Saturday, March 03, 2007

Breast Cancer Surgery May Do Harm

Primum non nocere, or “first do no harm,” is an oft-repeated maxim of western medicine. But a paper by a Harvard Medical School (HMS) researcher presents new support for the possibility that breast cancer surgeons may be unintentionally doing just that. The paper, published in the International Journal of Surgery, hypothesizes that African-American women are more likely to die of breast cancer because they are more likely to undergo surgery at a young age to remove cancerous tumors. That surgery may in fact exacerbate the cancer by unleashing agents into the body, inflaming previously dormant tumors elsewhere. “Sometimes surgery to remove a primary tumor can kick-start a dormant disease,” said Lecturer on Surgery Michael W. Retsky, the paper’s chief author. Doctors have long observed an increased likelihood of relapse among breast cancer patients in the two years after a tumor is surgically removed. In a 2005 paper, Retsky and his fellow researchers first proposed that surgery itself might be a cause of the relapse. In that paper, Retsky found that age was the decisive factor: pre-menopausal women were significantly more likely to experience relapses after surgery than post-menopausal women were.
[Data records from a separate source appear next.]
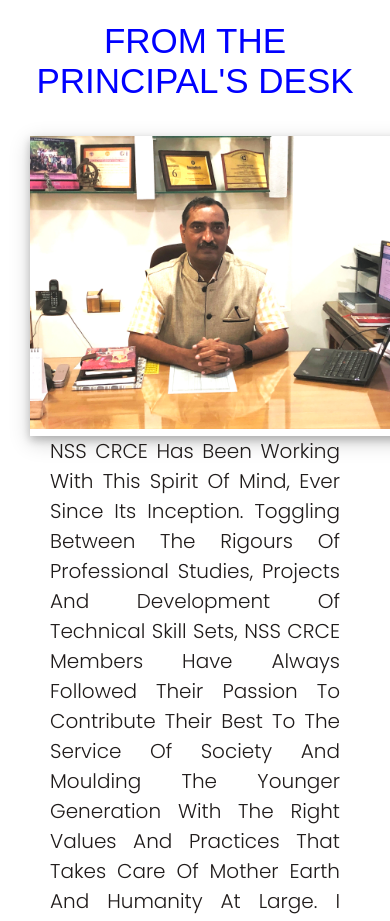
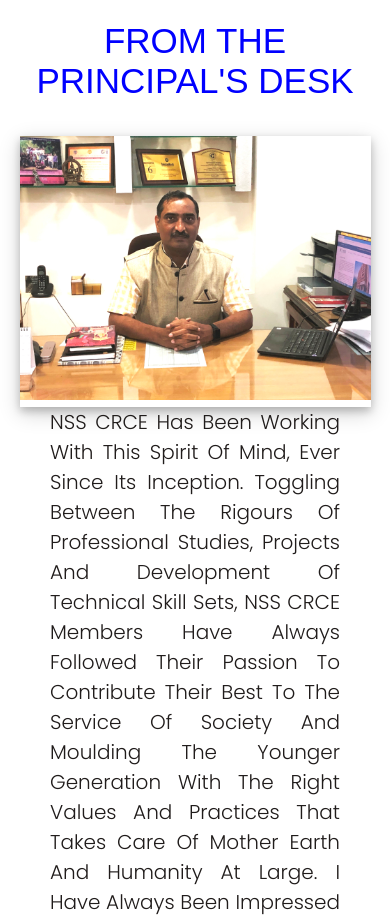
Before and after one commit to CRCE-NSS/WEBSITE-REACT, a React (Create React App) app: page / in a window 390 px wide. Shown: the part 1360-2281 px from the top of the page. Built offline with nearby package versions, Linux system fonts and the light colour scheme; no server answers.

Commit message:
added teachers day event

```diff
--- a/public/css/style.css
+++ b/public/css/style.css
@@ -445,17 +445,17 @@
 @media (max-width:1000px){
     .prin .prin-img-p .card img{
         width:100%;
-        object-fit: cover;
+        /* object-fit: cover; */
     }
 
     .prin .prin-img-p .card{
-        width: 100%;
+        width: 90%;
         align-items: center;
         text-align: center;
         justify-content: center;
         box-shadow: 0 4px 8px 0 rgba(0, 0, 0, 0.2), 0 6px 20px 0 rgba(0, 0, 0, 0.19);
-        margin-left: 30px;
-        margin-right: 30px;
+        margin-left: 5%;
+        margin-right: 5%;
     }
     .prin .prin-img-p{
         display: block;
--- a/src/components/pages/events/eventcards/OctoberEventList.jsx
+++ b/src/components/pages/events/eventcards/OctoberEventList.jsx
@@ -22,6 +22,13 @@
         imageSrc: "/images/events-2023-24/Bhajan.svg",
         // instagramLink: "",
         //reportLink: "/Report-PDF/.pdf"
+      },
+      {
+        name: "World Teacher's Day",
+        date: "5th October 2023",
+        imageSrc: "/images/events-2023-24/TeachersDayPost.svg",
+        // instagramLink: "#",
+        // reportLink: "#"
       },
       {
         name: "Bandra Fair Appreciation",
```
Also changed, not shown: public/images/events-2023-24/TeachersDayPost.svg (added), 7 other files (tests, documents, lock files or other folders).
His new paper applies this theory to another apparent trend—the high mortality rates among African-American women afflicted with breast cancer. --Click the title of this post to read the full article from its source--

Labels: , , ,

/* WebRing Code */